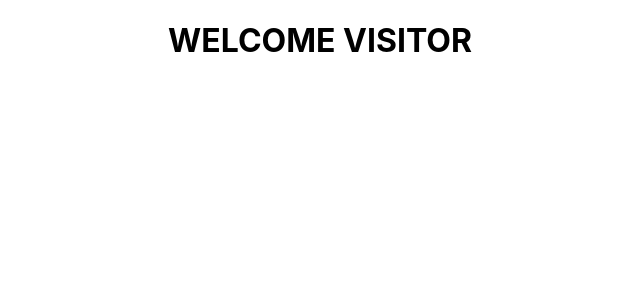
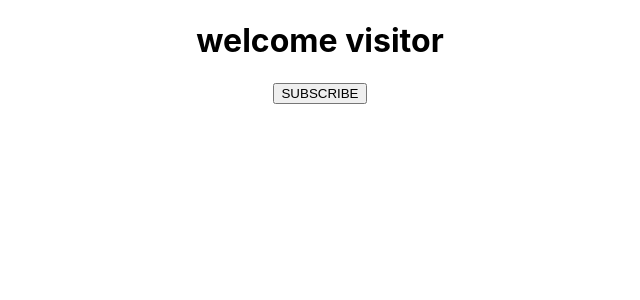
Before and after one commit to wandieinnocents/reactjs-concepts, a React (Create React App) app: page / in a window 1280 px wide. Shown: the top 300 px of the page, without its empty margins (320-960 px from the left). Built offline with nearby package versions, Linux system fonts and the light colour scheme.

Commit message:
WOrking with states in class components

```diff
--- a/src/App.js
+++ b/src/App.js
@@ -3,19 +3,17 @@
 import Welcome from './components/Welcome';
 import Hello from './components/Hello';
 import Message from './components/Message';
+import React,{Component} from 'react';
 
-function App() {
-  return (
-    <div className="App">
+class App extends Component  {
+  render(){
+    return (
+      <div className="App">
+        <Message />
+      </div>
+    );
+  }
 
-
-
-      <Message />
-
-
-
-    </div>
-  );
 }
 
 export default App;
--- a/src/components/Message.js
+++ b/src/components/Message.js
@@ -2,11 +2,32 @@
 
 // class
 class Message extends Component{
+
+    // create state object
+    constructor(){
+        super()
+        this.state = {
+            message:'welcome visitor'
+        }
+    }
+
+    // change message
+    changeMessage(){
+        this.setState({
+            message: 'Thank you for subscribing'
+        })
+    }
+
+
+
     // render
     render(){
     // return
         return (
-            <h1>WELCOME VISITOR</h1>
+            <div>
+                <h1>{this.state.message}</h1>
+                <button  onClick={() => this.changeMessage() } >SUBSCRIBE</button>
+            </div>
         )
     }
 }
```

-.-.-

- The task
Take the material above from its first line through the line holding "WOrking with states in class components" and set it down exactly, without the pictures.

- Final answer
Before and after one commit to wandieinnocents/reactjs-concepts, a React (Create React App) app: page / in a window 1280 px wide. Shown: the top 300 px of the page, without its empty margins (320-960 px from the left). Built offline with nearby package versions, Linux system fonts and the light colour scheme.

Commit message:
WOrking with states in class components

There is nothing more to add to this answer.